(Beginning of Supplied records)

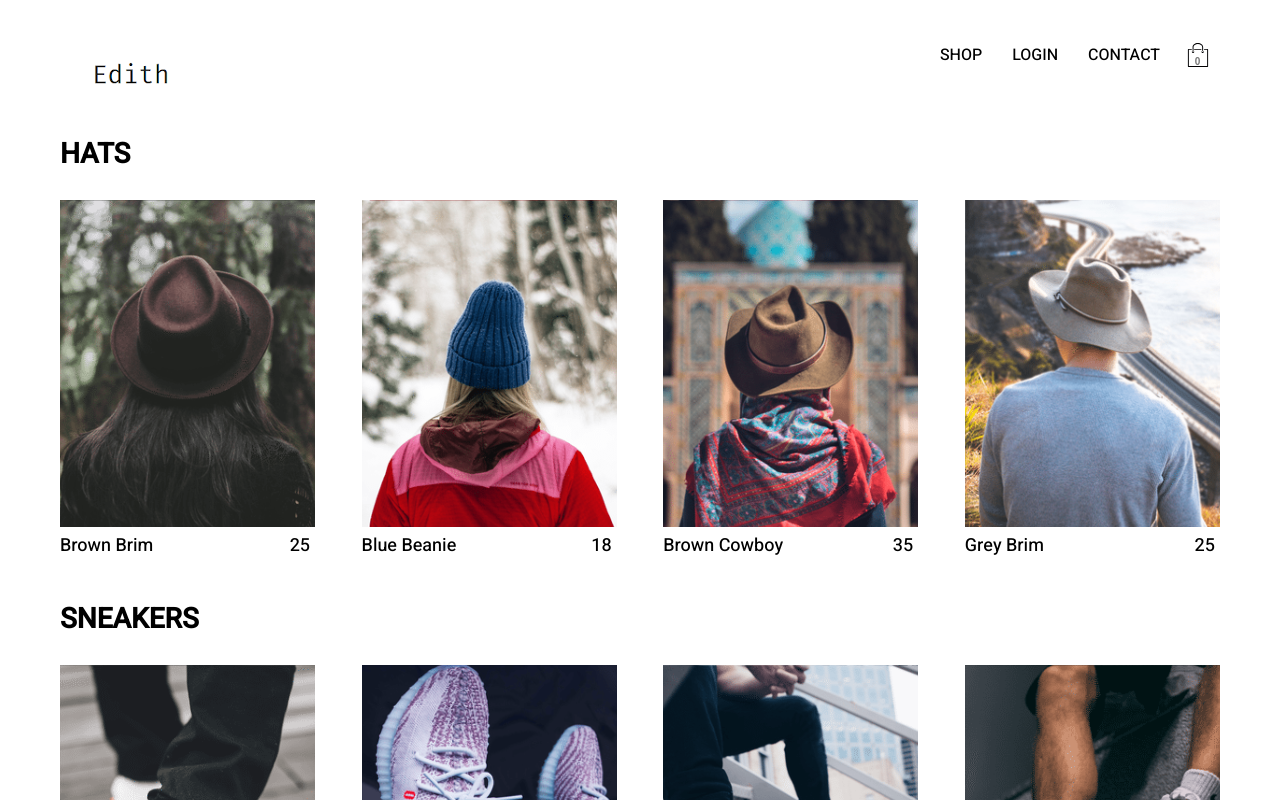
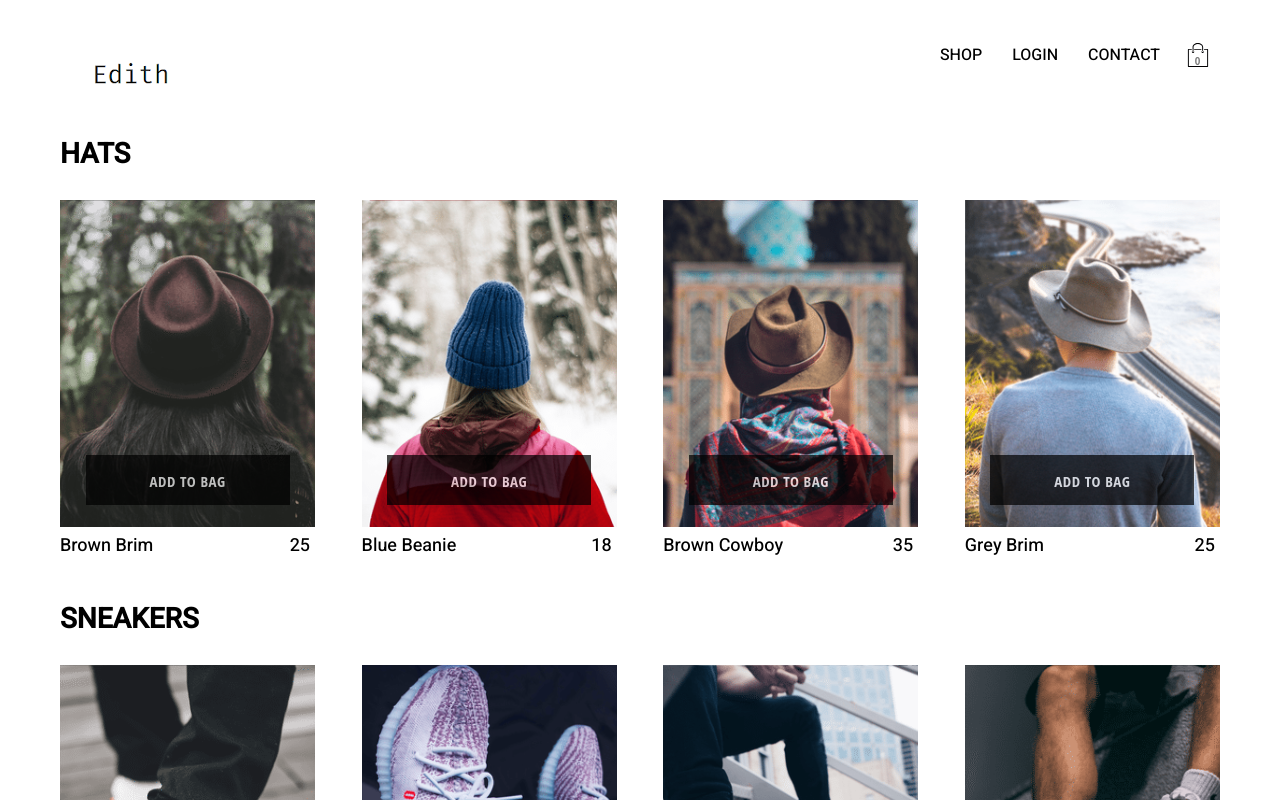
Before and after one commit to jwillow19/project-edith, a React (Create React App) app: page /shop in a window 1280 px wide. Shown: the top 800 px of the page. Built offline with nearby package versions, Linux system fonts and the light colour scheme; no server answers.

Commit message:
customized button

```diff
--- a/src/components/auth/Login.jsx
+++ b/src/components/auth/Login.jsx
@@ -10,7 +10,7 @@ import Paper from '@material-ui/core/Paper';
 import { createMuiTheme, ThemeProvider } from '@material-ui/core/styles';
 import { withStyles } from '@material-ui/core/styles';
 import { Link } from 'react-router-dom';
-import { auth } from '../../firebase/db';
+
 import { signInWithGoogle } from '../../firebase/db';
 import { connect } from 'react-redux';
 import { loginWithEmailAndPassword } from '../../redux/actions/user';
--- a/src/components/cart/CartDropdown.jsx
+++ b/src/components/cart/CartDropdown.jsx
@@ -3,13 +3,13 @@ import React from 'react';
 import Button from '@material-ui/core/Button';
 import './cart-dropdown.styles.scss';
 import { connect } from 'react-redux';
-import { handleCartClick } from '../../redux/actions/cart';
+// import { handleCartClick } from '../../redux/actions/cart';
 
-const CartDropdown = ({ handleCartClick }) => {
+const CartDropdown = ({}) => {
   return (
     <div className='cart-dropdown'>
       <div className='cart-items'></div>
-      <Button onClick={handleCartClick}>CHECKOUT</Button>
+      <Button>CHECKOUT</Button>
     </div>
   );
 };
@@ -20,4 +20,4 @@ const CartDropdown = ({ handleCartClick }) => {
 // const mapStateToProps = (state) => ({
 //   cart: state.cart,
 // });
-export default connect(null, { handleCartClick })(CartDropdown);
+export default connect(null, {})(CartDropdown);
--- a/src/components/cart/CartIcon.jsx
+++ b/src/components/cart/CartIcon.jsx
@@ -3,13 +3,13 @@ import PropTypes from 'prop-types';
 import IconButton from '@material-ui/core/IconButton';
 import { ReactComponent as ShoppingIcon } from '../../assets/shopping-bag.svg';
 import { connect } from 'react-redux';
-import { handleCartClick } from '../../redux/actions/cart';
+import { toggleCart } from '../../redux/actions/cart';
 import './cart-icon.styles.scss';
 
-const CartIcon = ({ handleCartClick }) => {
+const CartIcon = ({ toggleCart }) => {
   return (
     <div className='cart-icon'>
-      <IconButton onClick={handleCartClick}>
+      <IconButton onClick={toggleCart}>
         <ShoppingIcon className='shopping-icon' />
         <span className='item-count'>0</span>
       </IconButton>
@@ -18,7 +18,7 @@ const CartIcon = ({ handleCartClick }) => {
 };
 
 CartIcon.propTypes = {
-  handleCartClick: PropTypes.func.isRequired,
+  toggleCart: PropTypes.func.isRequired,
 };
 
-export default connect(null, { handleCartClick })(CartIcon);
+export default connect(null, { toggleCart })(CartIcon);
--- a/src/components/collections/CollectionItem.jsx
+++ b/src/components/collections/CollectionItem.jsx
@@ -1,7 +1,8 @@
 import React from 'react';
+import CustomButton from '../custom-button/CustomButton';
 import './collection-item.styles.scss';
 
-const CollectionItem = ({ id, name, imageUrl, price }) => {
+const CollectionItem = ({ id, name, imageUrl, price, classes }) => {
   return (
     <div className='collection-item'>
       <div className='image' style={{ backgroundImage: `url(${imageUrl})` }} />
@@ -9,6 +10,7 @@ const CollectionItem = ({ id, name, imageUrl, price }) => {
         <span className='name'>{name}</span>
         <span className='price'>{price}</span>
       </div>
+      <CustomButton inverted>Add to bag</CustomButton>
     </div>
   );
 };
--- a/src/components/collections/collection-item.styles.scss
+++ b/src/components/collections/collection-item.styles.scss
@@ -4,6 +4,7 @@
   flex-direction: column;
   height: 350px;
   align-items: center;
+  position: relative;
 
   .image {
     width: 100%;
@@ -11,6 +12,13 @@
     background-size: cover;
     background-position: center;
     margin-bottom: 5px;
+  }
+
+  .custom-button {
+    width: 80%;
+    opacity: 0.7;
+    position: absolute;
+    top: 255px;
   }
 
   .collection-footer {
--- /dev/null
+++ b/src/components/custom-button/CustomButton.jsx
@@ -0,0 +1,19 @@
+import React from 'react';
+
+import './custom-button.styles.scss';
+
+const CustomButton = ({
+  children,
+  isGoogleSignIn,
+  inverted,
+  ...otherProps
+}) => (
+  <button
+    className={`${inverted ? 'inverted' : ''} custom-button`}
+    {...otherProps}
+  >
+    {children}
+  </button>
+);
+
+export default CustomButton;
--- /dev/null
+++ b/src/components/custom-button/custom-button.styles.scss
@@ -0,0 +1,46 @@
+.custom-button {
+  min-width: 165px;
+  width: auto;
+  height: 50px;
+  letter-spacing: 0.5px;
+  line-height: 50px;
+  padding: 0 35px 0 35px;
+  font-size: 15px;
+  background-color: black;
+  color: white;
+  text-transform: uppercase;
+  font-family: 'Open Sans Condensed';
+  font-weight: bolder;
+  border: none;
+  cursor: pointer;
+  display: flex;
+  justify-content: center;
+
+  &:hover {
+    background-color: white;
+    color: black;
+    border: 1px solid black;
+  }
+
+  &.google-sign-in {
+    background-color: #4285f4;
+    color: white;
+
+    &:hover {
+      background-color: #357ae8;
+      border: none;
+    }
+  }
+
+  &.inverted {
+    background-color: black;
+    color: white;
+    border: 1px solid black;
+
+    &:hover {
+      background-color: black;
+      color: white;
+      border: none;
+    }
+  }
+}
--- a/src/redux/actions/cart.js
+++ b/src/redux/actions/cart.js
@@ -1,8 +1,8 @@
-import { CLICK_CART } from './types';
+import { TOGGLE_CART } from './types';
 
 // @action - button onClick triggers action
-export const handleCartClick = () => (dispatch) => {
+export const toggleCart = () => (dispatch) => {
   dispatch({
-    type: CLICK_CART,
+    type: TOGGLE_CART,
   });
 };
--- a/src/redux/actions/types.js
+++ b/src/redux/actions/types.js
@@ -6,4 +6,4 @@ export const LOGIN_SUCCESS = 'LOGIN_SUCCESS';
 export const LOGIN_FAIL = 'LOGIN_FAIL';
 export const LOGOUT = 'LOGOUT';
 export const SET_USER = 'SET_USER';
-export const CLICK_CART = 'CLICK_CART';
+export const TOGGLE_CART = 'CLICK_CART';
--- a/src/redux/reducers/cart.js
+++ b/src/redux/reducers/cart.js
@@ -1,4 +1,4 @@
-import { CLICK_CART } from '../actions/types';
+import { TOGGLE_CART } from '../actions/types';
 
 const initialState = {
   hidden: true,
@@ -7,7 +7,7 @@ const initialState = {
 export default function (state = initialState, action) {
   const { type, payload } = action;
   switch (type) {
-    case CLICK_CART:
+    case TOGGLE_CART:
       return {
         ...state,
         hidden: !state.hidden,
```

(End of Supplied records)

> Task statement:
Locate the lines above that hold the word "CartDropdown". Show every one of them.

> Response to this task:
--- a/src/components/cart/CartDropdown.jsx
+++ b/src/components/cart/CartDropdown.jsx
-const CartDropdown = ({ handleCartClick }) => {
+const CartDropdown = ({}) => {
@@ -20,4 +20,4 @@ const CartDropdown = ({ handleCartClick }) => {
-export default connect(null, { handleCartClick })(CartDropdown);
+export default connect(null, {})(CartDropdown);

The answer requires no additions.